## [PROBLEM DESCRIPTION]
Look for "accepting" in the material below and show each line that contains it.

########

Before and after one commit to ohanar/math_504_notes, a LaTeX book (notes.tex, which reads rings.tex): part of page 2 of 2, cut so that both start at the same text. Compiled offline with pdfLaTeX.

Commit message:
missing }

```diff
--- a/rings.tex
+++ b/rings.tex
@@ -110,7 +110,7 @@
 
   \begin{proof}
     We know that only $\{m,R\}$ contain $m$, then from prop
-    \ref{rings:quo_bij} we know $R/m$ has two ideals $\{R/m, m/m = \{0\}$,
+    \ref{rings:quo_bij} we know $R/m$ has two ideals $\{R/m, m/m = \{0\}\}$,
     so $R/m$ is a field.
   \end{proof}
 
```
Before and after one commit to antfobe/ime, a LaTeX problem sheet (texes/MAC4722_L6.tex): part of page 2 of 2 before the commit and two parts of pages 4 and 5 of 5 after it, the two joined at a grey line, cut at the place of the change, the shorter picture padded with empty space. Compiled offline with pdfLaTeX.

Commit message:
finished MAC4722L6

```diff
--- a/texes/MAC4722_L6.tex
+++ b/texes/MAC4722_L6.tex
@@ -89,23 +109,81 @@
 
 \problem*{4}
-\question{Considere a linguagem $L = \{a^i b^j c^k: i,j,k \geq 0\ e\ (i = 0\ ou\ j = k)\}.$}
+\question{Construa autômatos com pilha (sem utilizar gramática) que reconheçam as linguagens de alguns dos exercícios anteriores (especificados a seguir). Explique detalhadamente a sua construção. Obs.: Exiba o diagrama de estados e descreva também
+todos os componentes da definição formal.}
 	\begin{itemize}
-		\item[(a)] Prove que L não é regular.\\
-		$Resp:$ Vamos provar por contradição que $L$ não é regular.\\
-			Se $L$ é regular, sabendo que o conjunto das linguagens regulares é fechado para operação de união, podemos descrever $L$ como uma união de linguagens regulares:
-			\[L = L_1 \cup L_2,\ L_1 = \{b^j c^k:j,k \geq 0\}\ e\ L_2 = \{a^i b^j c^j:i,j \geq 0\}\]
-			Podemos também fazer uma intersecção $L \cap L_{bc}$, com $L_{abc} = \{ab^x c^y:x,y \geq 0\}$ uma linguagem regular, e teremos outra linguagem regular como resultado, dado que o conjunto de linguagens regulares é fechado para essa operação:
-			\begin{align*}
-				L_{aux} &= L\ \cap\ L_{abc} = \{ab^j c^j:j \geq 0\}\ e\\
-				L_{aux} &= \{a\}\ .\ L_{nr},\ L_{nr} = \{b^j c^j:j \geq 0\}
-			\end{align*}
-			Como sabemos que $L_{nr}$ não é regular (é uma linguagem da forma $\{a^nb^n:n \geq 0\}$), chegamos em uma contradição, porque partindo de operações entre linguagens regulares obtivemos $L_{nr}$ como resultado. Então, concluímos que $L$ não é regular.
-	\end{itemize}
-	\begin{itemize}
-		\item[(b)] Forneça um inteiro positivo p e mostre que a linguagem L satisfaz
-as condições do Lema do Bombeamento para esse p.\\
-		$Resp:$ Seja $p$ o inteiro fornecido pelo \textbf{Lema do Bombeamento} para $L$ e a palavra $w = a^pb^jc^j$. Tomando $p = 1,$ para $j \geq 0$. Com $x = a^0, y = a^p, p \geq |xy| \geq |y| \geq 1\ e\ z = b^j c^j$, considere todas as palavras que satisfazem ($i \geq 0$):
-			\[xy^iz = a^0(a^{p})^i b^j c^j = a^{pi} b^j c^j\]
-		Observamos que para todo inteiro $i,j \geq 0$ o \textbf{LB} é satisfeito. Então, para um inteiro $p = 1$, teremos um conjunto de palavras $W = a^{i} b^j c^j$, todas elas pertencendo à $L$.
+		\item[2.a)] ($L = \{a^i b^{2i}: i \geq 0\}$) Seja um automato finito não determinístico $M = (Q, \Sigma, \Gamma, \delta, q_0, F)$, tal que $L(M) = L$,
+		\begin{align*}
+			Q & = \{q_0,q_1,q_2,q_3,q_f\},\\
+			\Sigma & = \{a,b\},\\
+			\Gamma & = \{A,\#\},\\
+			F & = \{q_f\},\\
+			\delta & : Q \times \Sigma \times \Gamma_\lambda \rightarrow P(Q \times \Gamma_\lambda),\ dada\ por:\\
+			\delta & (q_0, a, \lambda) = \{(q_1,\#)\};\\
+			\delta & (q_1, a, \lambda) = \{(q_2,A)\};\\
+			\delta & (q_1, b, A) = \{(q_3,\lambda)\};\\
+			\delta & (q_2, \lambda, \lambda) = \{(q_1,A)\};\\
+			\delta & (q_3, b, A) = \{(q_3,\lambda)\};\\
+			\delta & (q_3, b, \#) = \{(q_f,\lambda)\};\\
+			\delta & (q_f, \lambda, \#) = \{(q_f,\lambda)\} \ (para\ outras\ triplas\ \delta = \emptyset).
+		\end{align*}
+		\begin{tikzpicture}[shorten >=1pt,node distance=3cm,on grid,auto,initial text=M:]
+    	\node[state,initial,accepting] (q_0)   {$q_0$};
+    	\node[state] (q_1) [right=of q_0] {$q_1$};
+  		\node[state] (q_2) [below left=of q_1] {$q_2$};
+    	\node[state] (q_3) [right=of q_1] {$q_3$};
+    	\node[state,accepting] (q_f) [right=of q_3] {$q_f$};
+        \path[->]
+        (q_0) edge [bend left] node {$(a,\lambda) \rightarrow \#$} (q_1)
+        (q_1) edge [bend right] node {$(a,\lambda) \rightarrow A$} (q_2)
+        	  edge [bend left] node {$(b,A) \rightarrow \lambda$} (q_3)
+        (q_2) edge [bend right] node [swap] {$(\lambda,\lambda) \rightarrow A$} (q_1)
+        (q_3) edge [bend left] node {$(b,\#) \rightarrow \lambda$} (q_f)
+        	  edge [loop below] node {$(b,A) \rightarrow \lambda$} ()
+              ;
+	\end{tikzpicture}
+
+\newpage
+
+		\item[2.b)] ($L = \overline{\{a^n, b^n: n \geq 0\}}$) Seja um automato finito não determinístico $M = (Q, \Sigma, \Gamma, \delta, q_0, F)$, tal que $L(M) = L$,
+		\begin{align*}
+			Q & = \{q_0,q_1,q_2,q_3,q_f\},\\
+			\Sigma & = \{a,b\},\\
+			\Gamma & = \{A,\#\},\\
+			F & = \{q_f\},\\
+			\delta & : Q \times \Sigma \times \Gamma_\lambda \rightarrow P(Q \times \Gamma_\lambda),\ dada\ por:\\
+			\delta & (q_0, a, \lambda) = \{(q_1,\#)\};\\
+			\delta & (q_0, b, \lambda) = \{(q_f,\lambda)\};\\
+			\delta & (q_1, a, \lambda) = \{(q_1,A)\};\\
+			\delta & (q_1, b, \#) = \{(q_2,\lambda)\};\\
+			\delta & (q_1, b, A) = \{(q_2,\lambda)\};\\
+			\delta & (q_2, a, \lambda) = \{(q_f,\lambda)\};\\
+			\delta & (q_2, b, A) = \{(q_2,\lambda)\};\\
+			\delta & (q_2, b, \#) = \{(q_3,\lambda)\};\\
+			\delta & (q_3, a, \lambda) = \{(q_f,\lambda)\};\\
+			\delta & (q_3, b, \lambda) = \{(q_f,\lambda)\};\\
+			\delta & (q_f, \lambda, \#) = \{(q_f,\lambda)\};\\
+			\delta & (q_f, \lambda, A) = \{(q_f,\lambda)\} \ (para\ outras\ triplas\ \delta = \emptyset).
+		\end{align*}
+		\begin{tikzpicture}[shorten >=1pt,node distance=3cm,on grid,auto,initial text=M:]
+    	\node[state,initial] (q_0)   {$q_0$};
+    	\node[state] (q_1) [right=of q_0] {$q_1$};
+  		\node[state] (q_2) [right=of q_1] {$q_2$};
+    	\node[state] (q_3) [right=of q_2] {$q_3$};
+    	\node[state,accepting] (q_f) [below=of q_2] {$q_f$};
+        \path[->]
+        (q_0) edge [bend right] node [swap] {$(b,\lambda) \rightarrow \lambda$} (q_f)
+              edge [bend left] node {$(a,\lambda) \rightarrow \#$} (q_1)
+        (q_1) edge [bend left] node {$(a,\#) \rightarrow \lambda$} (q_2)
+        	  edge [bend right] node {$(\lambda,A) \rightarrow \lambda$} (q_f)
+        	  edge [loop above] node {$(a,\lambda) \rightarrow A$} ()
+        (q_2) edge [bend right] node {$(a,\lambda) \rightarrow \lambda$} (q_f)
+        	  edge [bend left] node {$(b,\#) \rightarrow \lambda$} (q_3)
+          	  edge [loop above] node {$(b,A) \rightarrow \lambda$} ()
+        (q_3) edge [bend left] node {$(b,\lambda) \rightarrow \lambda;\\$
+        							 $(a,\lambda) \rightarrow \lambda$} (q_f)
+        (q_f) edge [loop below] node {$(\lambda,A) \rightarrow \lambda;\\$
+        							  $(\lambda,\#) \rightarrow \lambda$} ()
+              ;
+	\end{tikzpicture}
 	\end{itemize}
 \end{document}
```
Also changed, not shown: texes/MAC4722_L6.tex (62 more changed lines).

########

## [SOLUTION TO THE PROBLEM]
+    	\node[state,initial,accepting] (q_0)   {$q_0$};
+    	\node[state,accepting] (q_f) [right=of q_3] {$q_f$};
+    	\node[state,accepting] (q_f) [below=of q_2] {$q_f$};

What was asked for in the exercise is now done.